Out of the running
MARQUETTE – Marquette County Board members Deborah Pellow and Greg Seppanen have announced they will not run for new terms on the board.
The announcements ensure half of the panel’s six current members will be changed out with this year’s election cycle.
Earlier this month, Commissioner Paul Arsenault of Ishpeming Township announced he would not run for another term in District 2. He has been on the county board since 1988.
Seppanen of Chocolay Township said he will take a break from public service to spend time traveling.
He has been active in local government since the mid-1980s on the Marquette County Planning Commission, as Chocolay Township Supervisor and two separate stints on the county board. He was most recently elected to the board in 2012. His term ends at the end of the year.
“It has been rewarding as well as a lot of work, as most local officials will attest to. It’s an effort (to) balance your career, family and the responsibility of the local office that the voters, your neighbors, elected you to,” Seppanen said. “My mother has been urging me to take a break and do some traveling now that I am retired from the Marquette school district and my wife agrees. So for the next couple of years, we will be looking at taking some extended time to travel, something that my meeting schedule has never allowed for me to do in the past.”
Seppanen said he won’t rule out running for a local position in the future.
Seppanen represents District 6, which includes Chocolay and Sands townships and Precinct 2 in the city of Marquette. The district has 10,874 residents, according to the 2011 apportionment map.
Seppanen said he is pleased with the effort the county board has made while he has served, including tackling the 20-year problem of overcrowding at the Marquette County Jail and progress made on long-range financial problems with healthcare, retirement funding and efficiency with the overall county operation.
Seppanen said there is one issue he remains disappointed about.
“I was unable to get the present board to address the present practice of full-time healthcare benefits for the county commissioners and their family,” Seppanen said. “I could not get any support for doing away with that practice. I will hope that new board coming in will have more success on that front.”
Seppanen said the panel’s new make-up will be interesting, with at least three new members. All of the board’s seats are up for renewal this year.
“They will have many challenges to continue to work on,” Seppanen said. “But we are very fortunate to have an excellent staff of county employees who are ready to face those challenges under the direction of the elected officials.”
Pellow of Tilden Township said she’s not running because it’s time to “pass the torch to someone younger.”
“It’s time to step aside and think about retirement,” Pellow said. “My baby girl was 4 when I started, she’s 30 now.”
Pellow has served the public through those 26 years of government endeavor, including 12 years as Tilden Township treasurer, four years as Tilden Township supervisor and the most recent decade on the county board.
She has been the county board’s chairwoman and is currently the vice chairwoman. Pellow was last elected to the board in 2012. Her term expires at the end of this year.

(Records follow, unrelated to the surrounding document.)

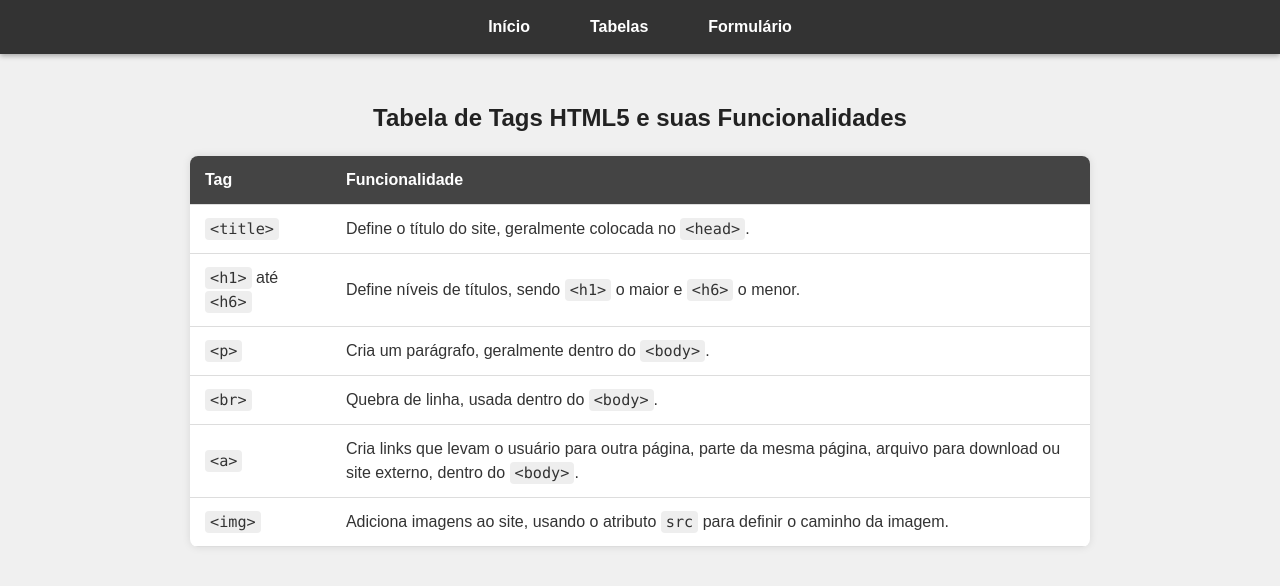
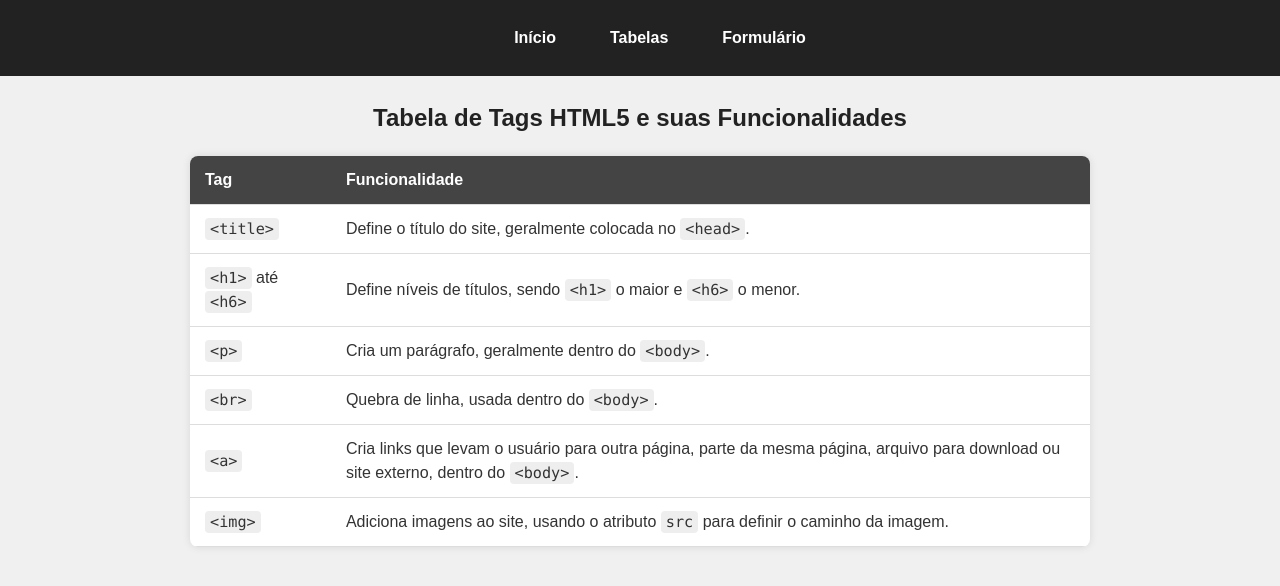
Before and after one commit to aprendizdoconnor/Site-sobre-HTML5, a plain HTML site: page 2 parte.html in a window 1280 px wide. Drawn offline with Linux system fonts and the light colour scheme.

Commit message:
patch 1.0.2

```diff
--- a/parte 2.css
+++ b/parte 2.css
@@ -9,33 +9,36 @@ body {
 
 .menu-site {
     position: fixed;
-    top: 0;
-    width: 100%;
-    background-color: #333;
+    top: 0; left: 0; right: 0;
+    background-color: #222;
+    padding: 10px 0;
     z-index: 1000;
-    box-shadow: 0 2px 5px rgba(0,0,0,0.3);
 }
 
 .menu-site ul {
-    list-style: none;
     display: flex;
     justify-content: center;
-    gap: 30px;
-    padding: 15px 0;
-    margin: 0;
+    list-style: none;
+}
+
+.menu-site li {
+    margin: 0 15px;
 }
 
 .menu-site a {
-    color: #fff;
+    color: white;
     text-decoration: none;
     font-weight: bold;
-    padding: 8px 15px;
-    border-radius: 5px;
-    transition: background-color 0.3s;
+    padding: 6px 12px;
+    border-radius: 4px;
+    transition: background-color 0.3s, color 0.3s;
 }
 
-.menu-site a:hover {
-    background-color: #555;
+.menu-site a:hover,
+.menu-site a:focus {
+    background-color: #00ccff;
+    color: #222;
+    outline: none;
 }
 
 main {
--- a/parte 3.css
+++ b/parte 3.css
@@ -6,19 +6,20 @@ body {
 }
 
 .menu-site {
-    background-color: #333;
-    padding: 15px 0;
-    text-align: center;
+    position: fixed;
+    top: 0; left: 0; right: 0;
+    background-color: #222;
+    padding: 10px 0;
+    z-index: 1000;
 }
 
 .menu-site ul {
+    display: flex;
+    justify-content: center;
     list-style: none;
-    margin: 0;
-    padding: 0;
 }
 
 .menu-site li {
-    display: inline;
     margin: 0 15px;
 }
 
@@ -26,10 +27,16 @@ body {
     color: white;
     text-decoration: none;
     font-weight: bold;
+    padding: 6px 12px;
+    border-radius: 4px;
+    transition: background-color 0.3s, color 0.3s;
 }
 
-.menu-site a:hover {
-    text-decoration: underline;
+.menu-site a:hover,
+.menu-site a:focus {
+    background-color: #00ccff;
+    color: #222;
+    outline: none;
 }
 
 .formulario {
```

Pellow represents District 5, which includes Tilden, Richmond, Forsyth, West Branch, Skandia, Turin, Ewing and Wells townships. According to the 2011 apportionment map, 11,052 people live in the district.
“I’ve had a lot of great support,” Pellow said. “I’ve had a great run at this. I’m very lucky and honored to have been able to serve the public.”
In 2011, the county’s reapportionment committee redrew district lines, shrinking the number of county commission districts from nine to six. The move also forced Pellow and then fellow county commissioners Bill Nordeen and Charles Bergdahl to run against each other.
Instead, Nordeen decided not to run and supported Pellow. Pellow ran against Bergdahl and won. She now said she will support Nordeen in his bid to regain a seat on the board.
“He understands district needs,” Pellow said.
Nordeen confirmed he is running for the board and will file his paperwork to do so by the end of the week.
“I look forward to returning to the board of commissioners,” Nordeen said. “Given the reduced number of commissioner districts, it is a greater challenge to assure every part of the county is adequately represented. I will make sure the citizens in my district are heard, as well as making decisions for the overall good of all citizens of Marquette County.”
Pellow said Nordeen’s decision not to run in 2012 helped allow her to work on some issues she had hoped to finish before leaving the board. Some of those issues included getting a space needs study completed, addressing bed space at the county jail, resolving issues with the county’s former retire-rehire policy and retaining independent legal counsel for the county board.
“I think there’s a lot of cool things that have happened while I’ve been on the board,” Pellow said. “I didn’t get everything I wanted, no one does.”
Commissioners Steven Pence, Gerald Corkin and Bruce Heikkila have announced they are running for re-election. Pence of Marquette represents District 1, Corkin of Negaunee represents District 4 and Heikkila of Marquette represents District 3.
Those interested in running for the county board need to file paperwork with the Marquette County Clerk’s Office by 4 p.m. April 22. The primary election will be Aug. 5 and the general election will be Nov. 4.
John Pepin can be reached at 906-228-2500, ext. 206. His email address is firstname.lastname@example.org.